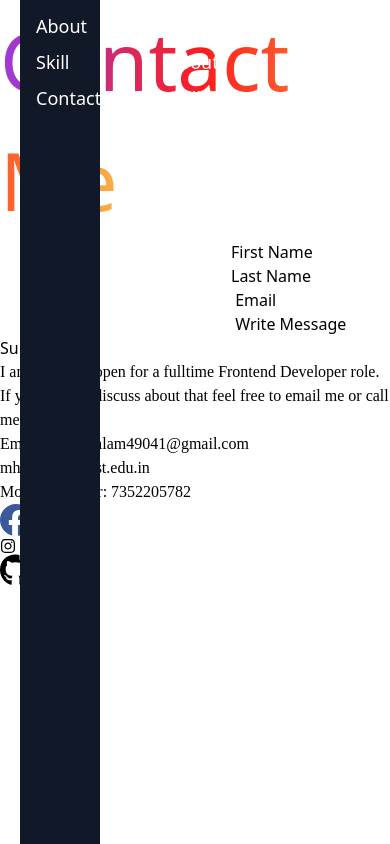
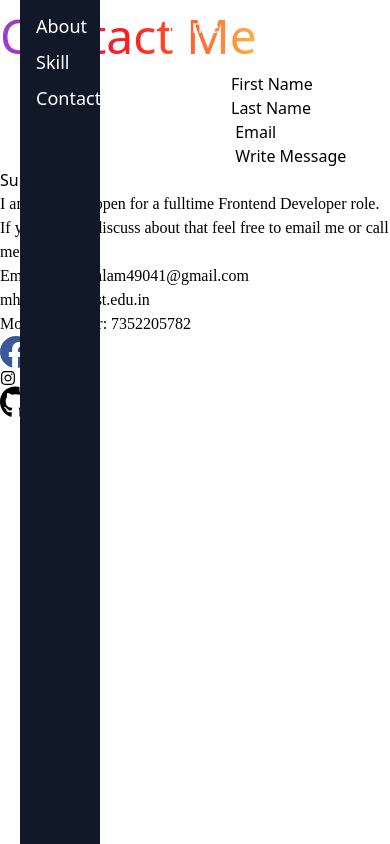
Before and after one commit to mdaftab41/PortfolioReact, a React (Create React App) app: page /Contact in a window 390 px wide. Built offline with nearby package versions, Linux system fonts and the light colour scheme.

Commit message:
contactDetail

```diff
--- a/src/component/Contact.jsx
+++ b/src/component/Contact.jsx
@@ -11,11 +11,13 @@ function Contact() {
     });
 });
   return (
-    <div className="text-white bg-gray-900">
-    <h className ="mx-5 text-center border-b-4 border-gray-500 border-dotted about md:mx-40 lg:mx-80 " data-aos="fade-in">Contact Me</h>
+    <div className="mx-0 text-white bg-gray-900">
+    <h className="mx-auto text-center border-b-4 border-gray-500 border-dotted about md:mx-40 lg:mx-80" data-aos="fade-in">
+    Contact Me
+  </h>
     <div className="grid items-center justify-center mx-auto md:grid-cols-2 md:justify-between lg:mx-20">
       <div data-aos="zoom-in">
-        <Form  className="text-black"/>
+        <Form  className="text-black ms:px-0 min-w-screen"/>
       </div>
       <div className="py-10 md:pt-0"  >
         <ContactDetail />
--- a/src/component/contactForm.jsx
+++ b/src/component/contactForm.jsx
@@ -108,7 +108,7 @@ function Form() {
           {error.message && <p style={{ color: "red" }}>{error.message}</p>}
           </label>
         </div>
-        <div className="ml-10">
+        <div className="mx-10">
           <button className="px-4 py-2 mb-1 mr-1 text-lg font-bold text-white uppercase transition-all duration-150 ease-linear rounded shadow outline-none active:bg-emerald-600 hover:shadow-md focus:outline-none bg-rose-700">
             Submit
           </button>
--- a/src/index.css
+++ b/src/index.css
@@ -90,6 +90,12 @@ margin-top: 0px;
   background-image: linear-gradient(90deg, rgb(154, 59, 218) 0%, rgba(253,29,29,1) 50%, rgba(252,176,69,1) 100%);
 
 }
+@media (max-width: 600px) {
+  .about {
+    text-align: center !important;
+    font-size: 3rem;
+  }
+}
 
 
 /* Form css */
```
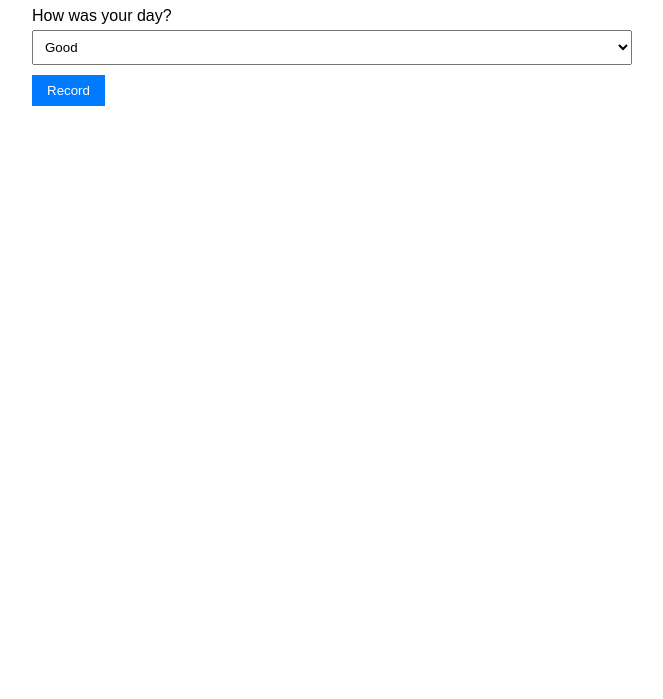
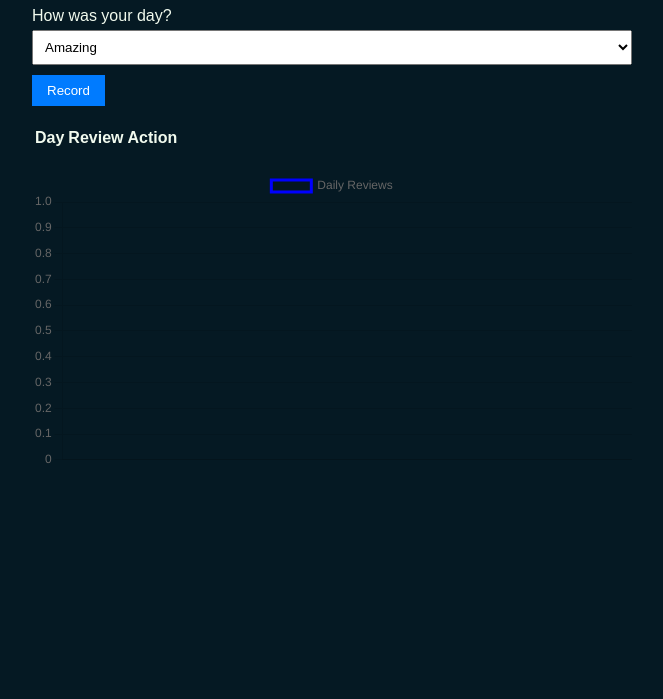
Before and after one commit to Kanak883/Daily-Reviewer, a plain HTML site: page index.html in a window 1280 px wide. Shown: the part 101-800 px from the top of the page, without its empty margins (308-971 px from the left). Drawn offline with nearby package versions, Linux system fonts and the light colour scheme.

Commit message:
Update index.html

```diff
--- a/index.html
+++ b/index.html
@@ -6,24 +6,41 @@
   <title>Daily Review Tracker</title>
   <link rel="stylesheet" href="style.css">
 </head>
-<body>
+<body style="background-color: #051923; color: #f1faee;">
   <div class="container">
     <h1>Daily Review Tracker</h1>
     <div class="form">
       <label for="review">How was your day?</label>
       <select id="review">
+        <option value="amazing">Amazing</option>
+        <option value="verygood">Very Good</option>
         <option value="good">Good</option>
-        <option value="neutral">Neutral</option>
+        <option value="justfine">Just Fine</option>
         <option value="bad">Bad</option>
+        <option value="justdie">Just Die Already</option>
       </select>
       <button onclick="recordReview()">Record</button>
     </div>
     <div class="message" id="message"></div>
+    <div class="table-container">
+      <table id="reviewTable">
+        <thead>
+          <tr>
+            <th>Day</th>
+            <th>Review</th>
+            <th>Action</th>
+          </tr>
+        </thead>
+        <tbody id="reviewBody">
+          <!-- Reviews will be dynamically added here -->
+        </tbody>
+      </table>
+    </div>
     <div class="chart-container">
       <canvas id="myChart"></canvas>
     </div>
   </div>
-  <script src="chart.js"></script>
+  <script src="https://cdn.jsdelivr.net/npm/chart.js"></script>
   <script src="script.js"></script>
 </body>
 </html>
```
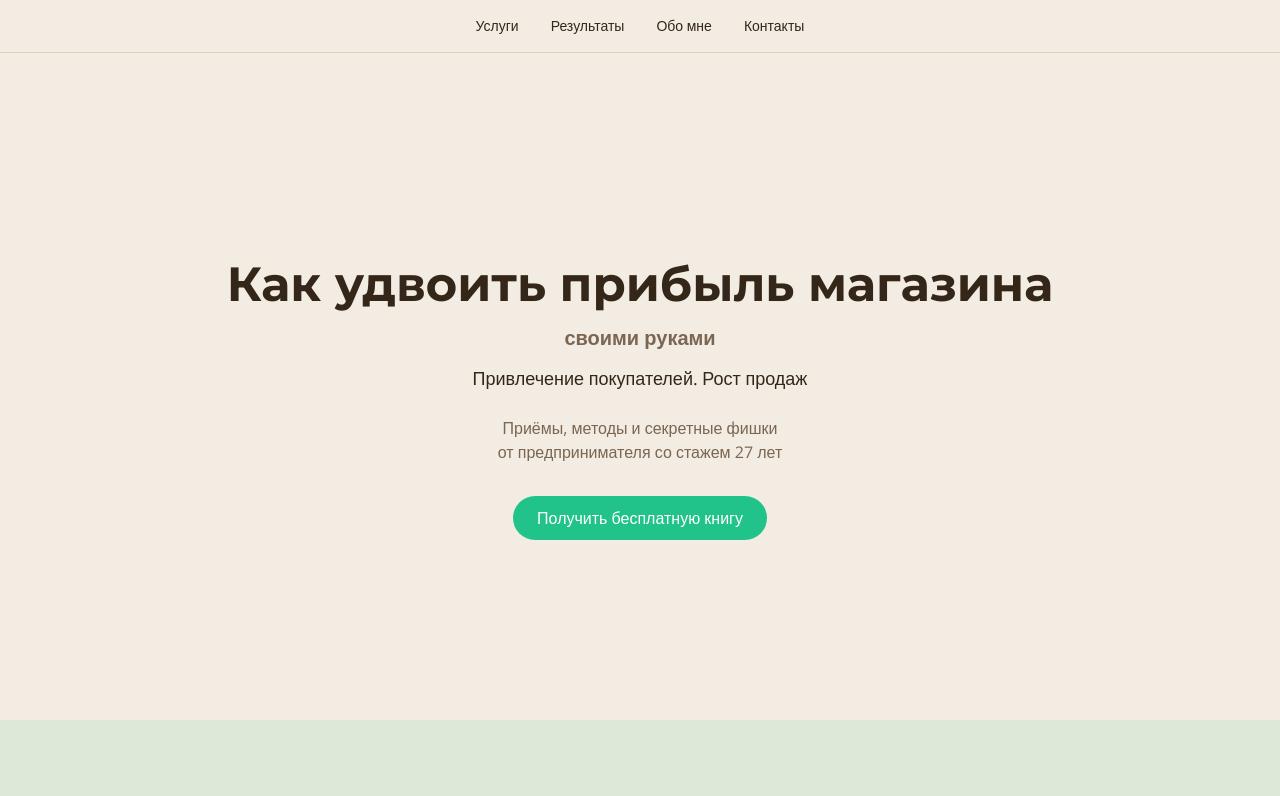
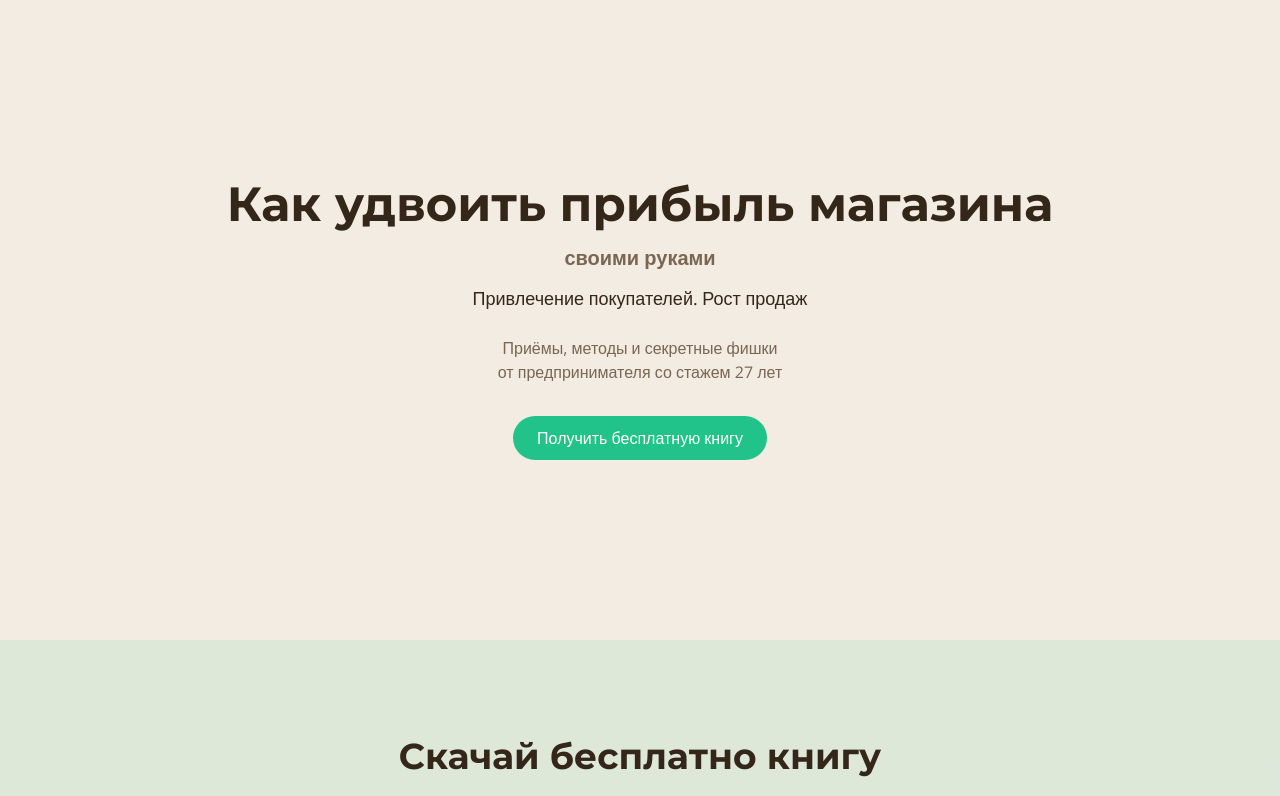
Before and after one commit to pr-poehali-dev/profit-growth-consulting, a React (Vite) app: page / in a window 1280 px wide. Shown: the top 796 px of the page. Built offline with nearby package versions, Linux system fonts and the light colour scheme.

Commit message:
Перемещение верхнего меню вниз

```diff
--- a/src/pages/Index.tsx
+++ b/src/pages/Index.tsx
@@ -31,18 +31,7 @@ export default function Index() {
 
   return (
     <div className="min-h-screen">
-      <header className="fixed top-0 left-0 right-0 bg-background/95 backdrop-blur-sm border-b border-border z-50">
-        <nav className="container mx-auto px-4 py-4 flex items-center justify-center">
-          <div className="flex gap-8">
-            <a href="#services" className="text-sm hover:text-accent transition-colors">Услуги</a>
-            <a href="#results" className="text-sm hover:text-accent transition-colors">Результаты</a>
-            <a href="#about" className="text-sm hover:text-accent transition-colors">Обо мне</a>
-            <a href="#contact" className="text-sm hover:text-accent transition-colors">Контакты</a>
-          </div>
-        </nav>
-      </header>
-
-      <main className="pt-20">
+      <main>
         <section className="min-h-[80vh] flex items-center justify-center">
           <div className="container mx-auto px-4">
             <div className="max-w-4xl mx-auto text-center animate-fade-in">
@@ -357,6 +346,17 @@ export default function Index() {
         </section>
       </main>
 
+      <nav className="bg-card border-t border-border py-6">
+        <div className="container mx-auto px-4 flex items-center justify-center">
+          <div className="flex gap-8">
+            <a href="#services" className="text-sm hover:text-accent transition-colors">Услуги</a>
+            <a href="#results" className="text-sm hover:text-accent transition-colors">Результаты</a>
+            <a href="#about" className="text-sm hover:text-accent transition-colors">Обо мне</a>
+            <a href="#contact" className="text-sm hover:text-accent transition-colors">Контакты</a>
+          </div>
+        </div>
+      </nav>
+
       <footer className="bg-primary text-primary-foreground py-12">
         <div className="container mx-auto px-4">
           <div className="grid grid-cols-1 md:grid-cols-3 gap-8">
```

-------

▸ WORK TO BE COMPLETED: Should there be pictures in the data, leave them out and return the rest exactly.

▸ PROBLEM SOLUTION:
Before and after one commit to mdaftab41/PortfolioReact, a React (Create React App) app: page /Contact in a window 390 px wide. Built offline with nearby package versions, Linux system fonts and the light colour scheme.

Commit message:
contactDetail

```diff
--- a/src/component/Contact.jsx
+++ b/src/component/Contact.jsx
@@ -11,11 +11,13 @@ function Contact() {
     });
 });
   return (
-    <div className="text-white bg-gray-900">
-    <h className ="mx-5 text-center border-b-4 border-gray-500 border-dotted about md:mx-40 lg:mx-80 " data-aos="fade-in">Contact Me</h>
+    <div className="mx-0 text-white bg-gray-900">
+    <h className="mx-auto text-center border-b-4 border-gray-500 border-dotted about md:mx-40 lg:mx-80" data-aos="fade-in">
+    Contact Me
+  </h>
     <div className="grid items-center justify-center mx-auto md:grid-cols-2 md:justify-between lg:mx-20">
       <div data-aos="zoom-in">
-        <Form  className="text-black"/>
+        <Form  className="text-black ms:px-0 min-w-screen"/>
       </div>
       <div className="py-10 md:pt-0"  >
         <ContactDetail />
--- a/src/component/contactForm.jsx
+++ b/src/component/contactForm.jsx
@@ -108,7 +108,7 @@ function Form() {
           {error.message && <p style={{ color: "red" }}>{error.message}</p>}
           </label>
         </div>
-        <div className="ml-10">
+        <div className="mx-10">
           <button className="px-4 py-2 mb-1 mr-1 text-lg font-bold text-white uppercase transition-all duration-150 ease-linear rounded shadow outline-none active:bg-emerald-600 hover:shadow-md focus:outline-none bg-rose-700">
             Submit
           </button>
--- a/src/index.css
+++ b/src/index.css
@@ -90,6 +90,12 @@ margin-top: 0px;
   background-image: linear-gradient(90deg, rgb(154, 59, 218) 0%, rgba(253,29,29,1) 50%, rgba(252,176,69,1) 100%);
 
 }
+@media (max-width: 600px) {
+  .about {
+    text-align: center !important;
+    font-size: 3rem;
+  }
+}
 
 
 /* Form css */
```
Before and after one commit to Kanak883/Daily-Reviewer, a plain HTML site: page index.html in a window 1280 px wide. Shown: the part 101-800 px from the top of the page, without its empty margins (308-971 px from the left). Drawn offline with nearby package versions, Linux system fonts and the light colour scheme.

Commit message:
Update index.html

```diff
--- a/index.html
+++ b/index.html
@@ -6,24 +6,41 @@
   <title>Daily Review Tracker</title>
   <link rel="stylesheet" href="style.css">
 </head>
-<body>
+<body style="background-color: #051923; color: #f1faee;">
   <div class="container">
     <h1>Daily Review Tracker</h1>
     <div class="form">
       <label for="review">How was your day?</label>
       <select id="review">
+        <option value="amazing">Amazing</option>
+        <option value="verygood">Very Good</option>
         <option value="good">Good</option>
-        <option value="neutral">Neutral</option>
+        <option value="justfine">Just Fine</option>
         <option value="bad">Bad</option>
+        <option value="justdie">Just Die Already</option>
       </select>
       <button onclick="recordReview()">Record</button>
     </div>
     <div class="message" id="message"></div>
+    <div class="table-container">
+      <table id="reviewTable">
+        <thead>
+          <tr>
+            <th>Day</th>
+            <th>Review</th>
+            <th>Action</th>
+          </tr>
+        </thead>
+        <tbody id="reviewBody">
+          <!-- Reviews will be dynamically added here -->
+        </tbody>
+      </table>
+    </div>
     <div class="chart-container">
       <canvas id="myChart"></canvas>
     </div>
   </div>
-  <script src="chart.js"></script>
+  <script src="https://cdn.jsdelivr.net/npm/chart.js"></script>
   <script src="script.js"></script>
 </body>
 </html>
```
Before and after one commit to pr-poehali-dev/profit-growth-consulting, a React (Vite) app: page / in a window 1280 px wide. Shown: the top 796 px of the page. Built offline with nearby package versions, Linux system fonts and the light colour scheme.

Commit message:
Перемещение верхнего меню вниз

```diff
--- a/src/pages/Index.tsx
+++ b/src/pages/Index.tsx
@@ -31,18 +31,7 @@ export default function Index() {
 
   return (
     <div className="min-h-screen">
-      <header className="fixed top-0 left-0 right-0 bg-background/95 backdrop-blur-sm border-b border-border z-50">
-        <nav className="container mx-auto px-4 py-4 flex items-center justify-center">
-          <div className="flex gap-8">
-            <a href="#services" className="text-sm hover:text-accent transition-colors">Услуги</a>
-            <a href="#results" className="text-sm hover:text-accent transition-colors">Результаты</a>
-            <a href="#about" className="text-sm hover:text-accent transition-colors">Обо мне</a>
-            <a href="#contact" className="text-sm hover:text-accent transition-colors">Контакты</a>
-          </div>
-        </nav>
-      </header>
-
-      <main className="pt-20">
+      <main>
         <section className="min-h-[80vh] flex items-center justify-center">
           <div className="container mx-auto px-4">
             <div className="max-w-4xl mx-auto text-center animate-fade-in">
@@ -357,6 +346,17 @@ export default function Index() {
         </section>
       </main>
 
+      <nav className="bg-card border-t border-border py-6">
+        <div className="container mx-auto px-4 flex items-center justify-center">
+          <div className="flex gap-8">
+            <a href="#services" className="text-sm hover:text-accent transition-colors">Услуги</a>
+            <a href="#results" className="text-sm hover:text-accent transition-colors">Результаты</a>
+            <a href="#about" className="text-sm hover:text-accent transition-colors">Обо мне</a>
+            <a href="#contact" className="text-sm hover:text-accent transition-colors">Контакты</a>
+          </div>
+        </div>
+      </nav>
+
       <footer className="bg-primary text-primary-foreground py-12">
         <div className="container mx-auto px-4">
           <div className="grid grid-cols-1 md:grid-cols-3 gap-8">
```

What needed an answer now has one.